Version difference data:
▼▼▼

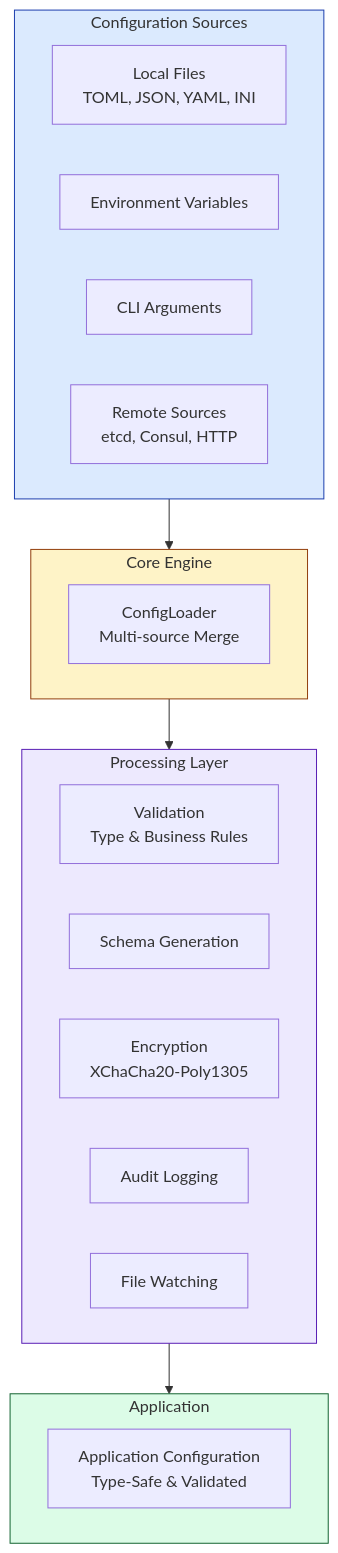
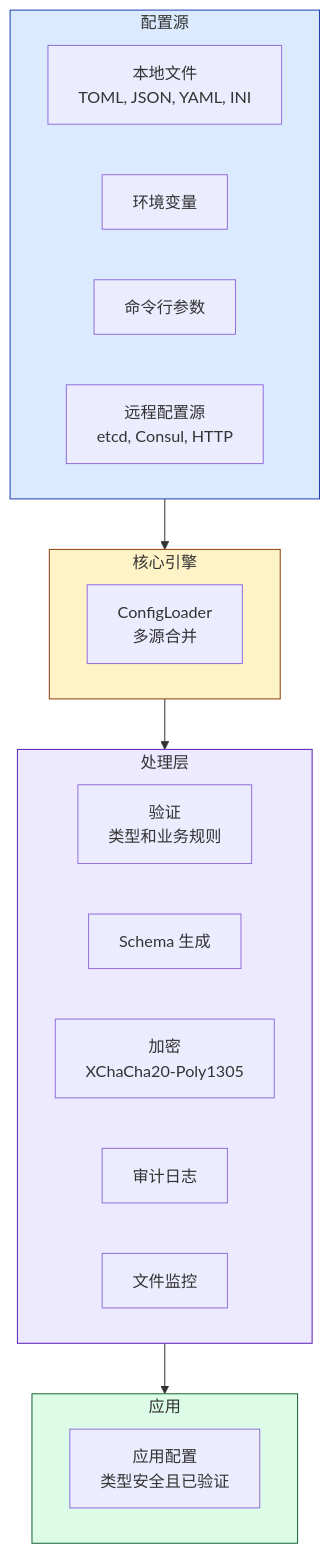
The second of 3 diagrams in README.md (Kirky-X/confers), drawn with Mermaid before and after one commit. The commit also changed other lines of this file and 2 other files, not shown here.

````diff
--- a/README.md
+++ b/README.md
@@ -711,34 +642,34 @@
 ```mermaid
 graph TB
-    subgraph Sources ["Configuration Sources"]
-        A["Local Files<br/>TOML, JSON, YAML, INI"]
-        B["Environment Variables"]
-        C["CLI Arguments"]
-        D["Remote Sources<br/>etcd, Consul, HTTP"]
+    subgraph Sources ["配置源"]
+        A["本地文件<br/>TOML, JSON, YAML, INI"]
+        B["环境变量"]
+        C["命令行参数"]
+        D["远程配置源<br/>etcd, Consul, HTTP"]
     end
 
-    subgraph Core ["Core Engine"]
-        E["ConfigLoader<br/>Multi-source Merge"]
+    subgraph Core ["核心引擎"]
+        E["ConfigLoader<br/>多源合并"]
     end
 
-    subgraph Processing ["Processing Layer"]
-        F["Validation<br/>Type & Business Rules"]
-        G["Schema Generation"]
-        H["Encryption<br/>XChaCha20-Poly1305"]
-        I["Audit Logging"]
-        J["File Watching"]
+    subgraph Processing ["处理层"]
+        F["验证<br/>类型和业务规则"]
+        G["Schema 生成"]
+        H["加密<br/>XChaCha20-Poly1305"]
+        I["审计日志"]
+        J["文件监控"]
     end
 
-    subgraph Output ["Application"]
-        L["Application Configuration<br/>Type-Safe & Validated"]
+    subgraph Output ["应用"]
+        L["应用配置<br/>类型安全且已验证"]
     end
 
     Sources --> Core
     Core --> Processing
     Processing --> Output
 
     style Sources fill:#DBEAFE,stroke:#1E40AF
     style Core fill:#FEF3C7,stroke:#92400E
     style Processing fill:#EDE9FE,stroke:#5B21B6
     style Output fill:#DCFCE7,stroke:#166534
 ```
````
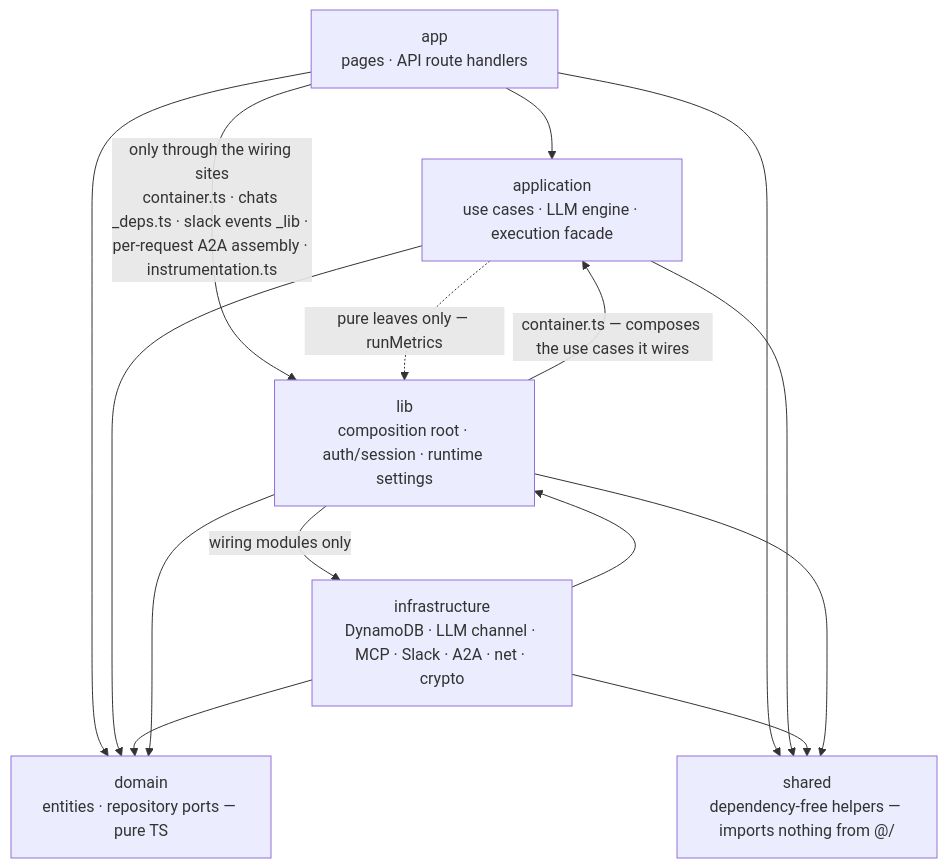
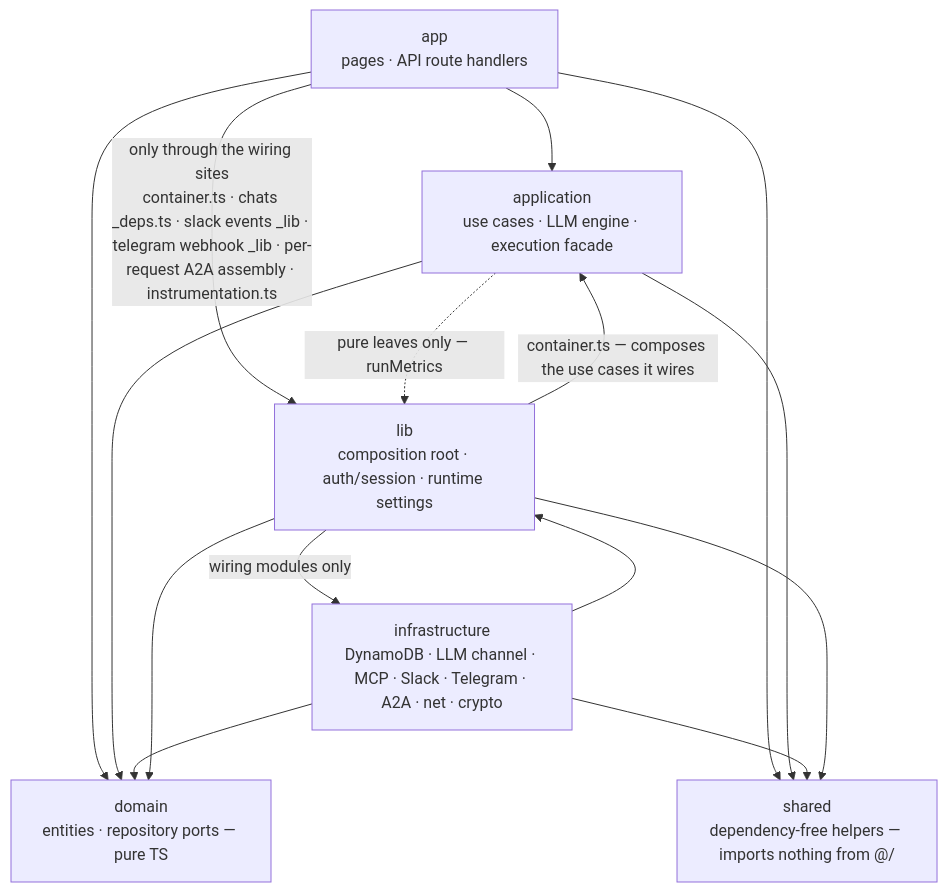
One commit to opspresso/agent-studio changed the first of 4 diagrams in docs/ARCHITECTURE.md. Above: the diagram before and after it, drawn with Mermaid. The commit also changed other lines of this file and 12 other files, not shown here.

````diff
--- a/docs/ARCHITECTURE.md
+++ b/docs/ARCHITECTURE.md
@@ -112,24 +115,24 @@
 ```mermaid
 flowchart TB
   app["app<br/>pages · API route handlers"]
   application["application<br/>use cases · LLM engine · execution facade"]
   domain["domain<br/>entities · repository ports — pure TS"]
-  infrastructure["infrastructure<br/>DynamoDB · LLM channel · MCP · Slack · A2A · net · crypto"]
+  infrastructure["infrastructure<br/>DynamoDB · LLM channel · MCP · Slack · Telegram · A2A · net · crypto"]
   lib["lib<br/>composition root · auth/session · runtime settings"]
   shared["shared<br/>dependency-free helpers — imports nothing from @/"]
 
   app --> application
   app --> domain
   application --> domain
   infrastructure --> domain
   infrastructure --> lib
-  app -->|"only through the wiring sites<br/>container.ts · chats _deps.ts · slack events _lib · per-request A2A assembly · instrumentation.ts"| lib
+  app -->|"only through the wiring sites<br/>container.ts · chats _deps.ts · slack events _lib · telegram webhook _lib · per-request A2A assembly · instrumentation.ts"| lib
   lib --> domain
   lib -->|"container.ts — composes the use cases it wires"| application
   lib -->|"wiring modules only"| infrastructure
   application -.->|"pure leaves only — runMetrics"| lib
   app --> shared
   application --> shared
   infrastructure --> shared
   lib --> shared
 ```
````
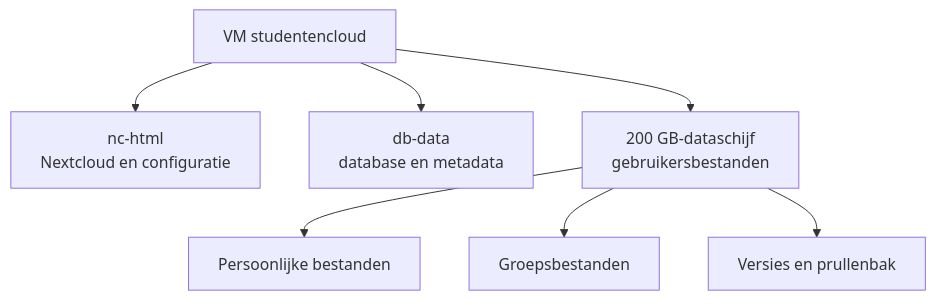
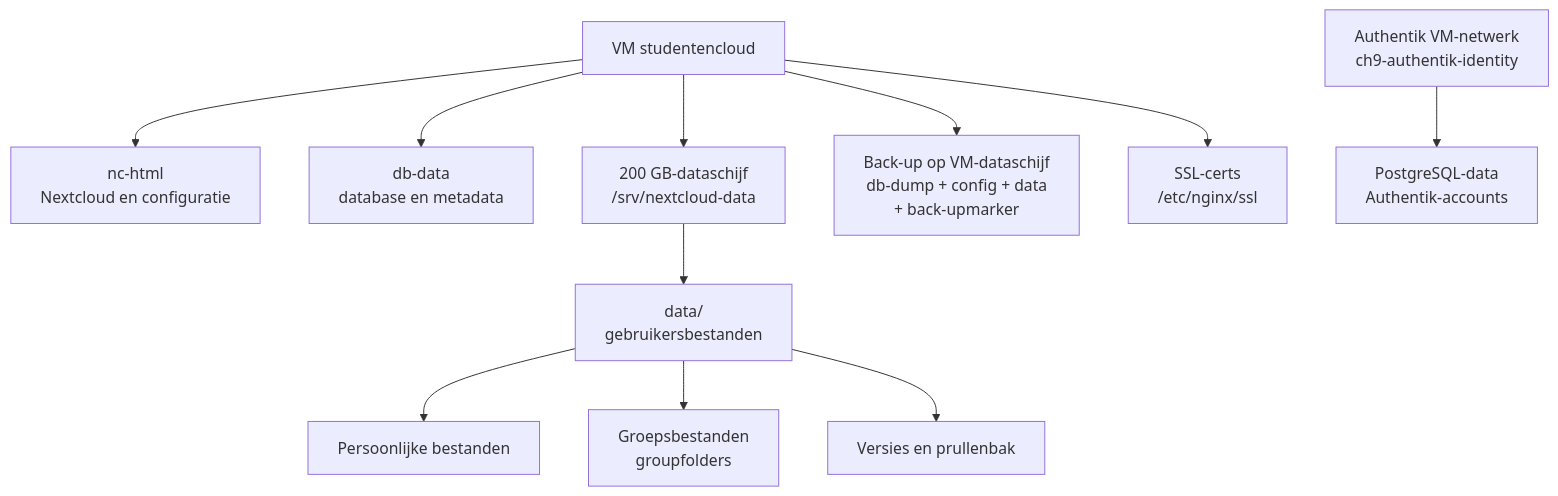
The second of 2 diagrams in docs/architecture.md (Maxime-00/StudentCloud), drawn with Mermaid before and after one commit. The commit also changed other lines of this file and 2 other files, not shown here.

````diff
--- a/docs/architecture.md
+++ b/docs/architecture.md
@@ -61,11 +85,16 @@
 ```mermaid
 flowchart TB
     VM[VM studentencloud]
     VM --> Html[nc-html<br/>Nextcloud en configuratie]
     VM --> DB[db-data<br/>database en metadata]
-    VM --> Disk[200 GB-dataschijf<br/>gebruikersbestanden]
+    VM --> Disk[200 GB-dataschijf<br/>/srv/nextcloud-data]
 
-    Disk --> Personal[Persoonlijke bestanden]
-    Disk --> Groups[Groepsbestanden]
-    Disk --> Versions[Versies en prullenbak]
+    Disk --> Data[data/<br/>gebruikersbestanden]
+    Data --> Personal[Persoonlijke bestanden]
+    Data --> Groups[Groepsbestanden<br/>groupfolders]
+    Data --> Versions[Versies en prullenbak]
+
+    VM --> Backup[Back-up op VM-dataschijf<br/>db-dump + config + data<br/>+ back-upmarker]
+    VM --> NCert[SSL-certs<br/>/etc/nginx/ssl]
+    AVM[Authentik VM-netwerk<br/>ch9-authentik-identity] --> ADB[PostgreSQL-data<br/>Authentik-accounts]
 ```
````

▲▲▲

** Task **
Repeat exactly the lines starting at the line with "Data --> Personal[Persoonlijke bestanden]" and ending with the final line of the entries. Include nothing else.

** Answer for this exercise **
+    Data --> Personal[Persoonlijke bestanden]
+    Data --> Groups[Groepsbestanden<br/>groupfolders]
+    Data --> Versions[Versies en prullenbak]
+
+    VM --> Backup[Back-up op VM-dataschijf<br/>db-dump + config + data<br/>+ back-upmarker]
+    VM --> NCert[SSL-certs<br/>/etc/nginx/ssl]
+    AVM[Authentik VM-netwerk<br/>ch9-authentik-identity] --> ADB[PostgreSQL-data<br/>Authentik-accounts]
 ```
````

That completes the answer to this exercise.